- _Work instruction_: Where in the listing does the word "docs" appear? Report each line that holds it.
————
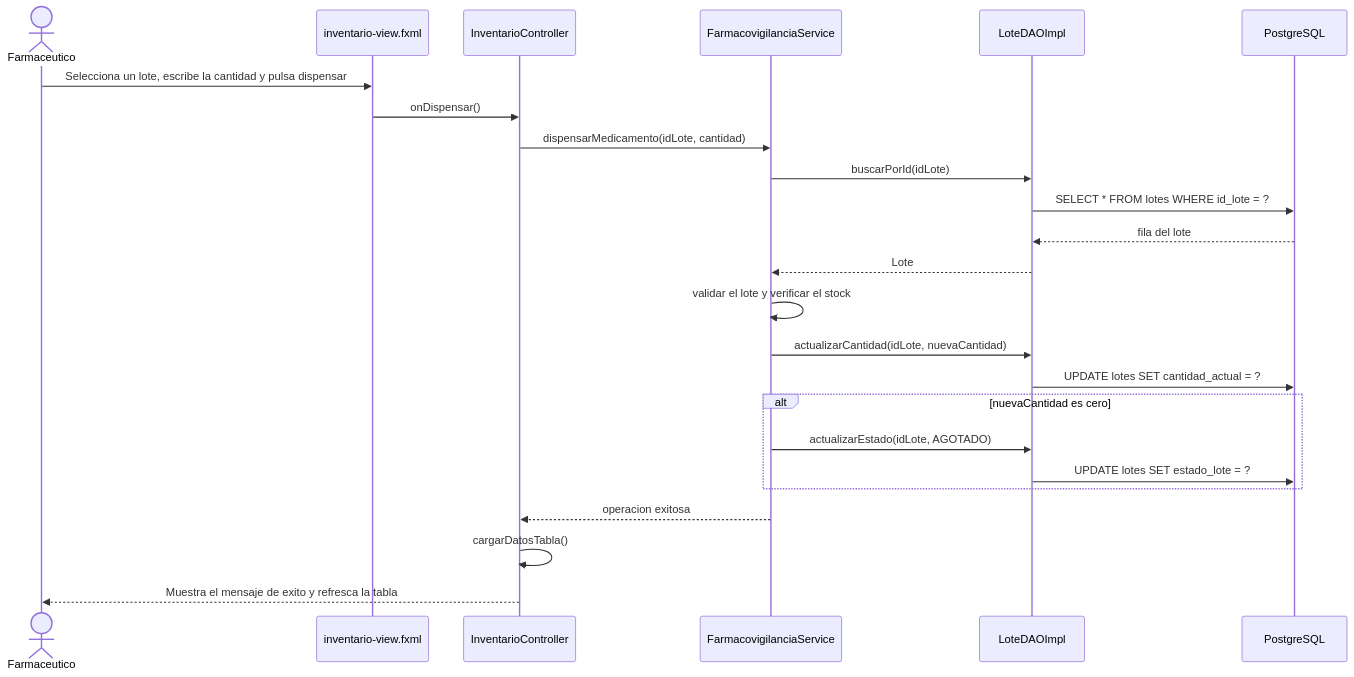
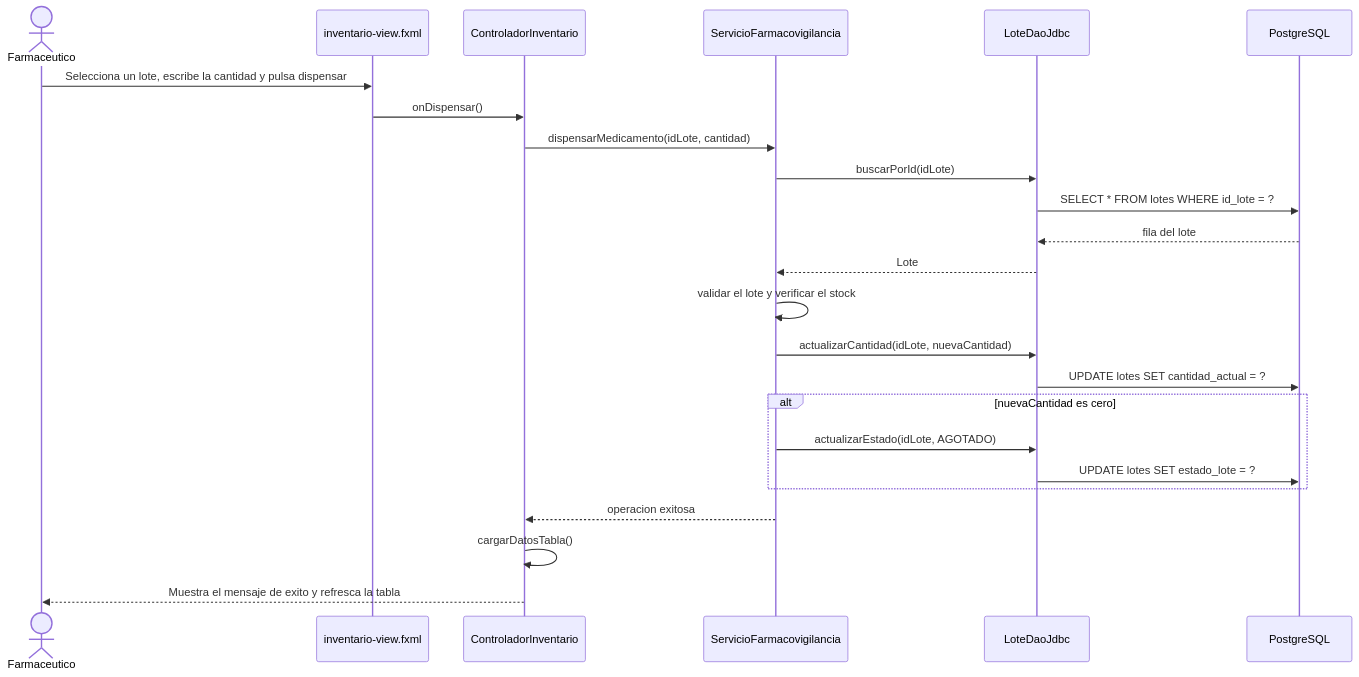
The second of 2 diagrams in docs/architecture/design/HU-80-arquitectura-por-capas.md (puj-course/FIS_2630_1204_G1), drawn with Mermaid before and after one commit. The commit also changed other lines of this file and 121 other files, not shown here.

````diff
--- a/docs/architecture/design/HU-80-arquitectura-por-capas.md
+++ b/docs/architecture/design/HU-80-arquitectura-por-capas.md
@@ -69,26 +69,26 @@
 ```mermaid
 sequenceDiagram
     actor U as Farmaceutico
     participant V as inventario-view.fxml
-    participant C as InventarioController
-    participant S as FarmacovigilanciaService
-    participant D as LoteDAOImpl
+    participant C as ControladorInventario
+    participant S as ServicioFarmacovigilancia
+    participant D as LoteDaoJdbc
     participant DB as PostgreSQL
     U->>V: Selecciona un lote, escribe la cantidad y pulsa dispensar
     V->>C: onDispensar()
     C->>S: dispensarMedicamento(idLote, cantidad)
     S->>D: buscarPorId(idLote)
     D->>DB: SELECT * FROM lotes WHERE id_lote = ?
     DB-->>D: fila del lote
     D-->>S: Lote
     S->>S: validar el lote y verificar el stock
     S->>D: actualizarCantidad(idLote, nuevaCantidad)
     D->>DB: UPDATE lotes SET cantidad_actual = ?
     alt nuevaCantidad es cero
         S->>D: actualizarEstado(idLote, AGOTADO)
         D->>DB: UPDATE lotes SET estado_lote = ?
     end
     S-->>C: operacion exitosa
     C->>C: cargarDatosTabla()
     C-->>U: Muestra el mensaje de exito y refresca la tabla
 ```
````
————
- _Answer below_:
The second of 2 diagrams in docs/architecture/design/HU-80-arquitectura-por-capas.md (puj-course/FIS_2630_1204_G1), drawn with Mermaid before and after one commit. The commit also changed other lines of this file and 121 other files, not shown here.
--- a/docs/architecture/design/HU-80-arquitectura-por-capas.md
+++ b/docs/architecture/design/HU-80-arquitectura-por-capas.md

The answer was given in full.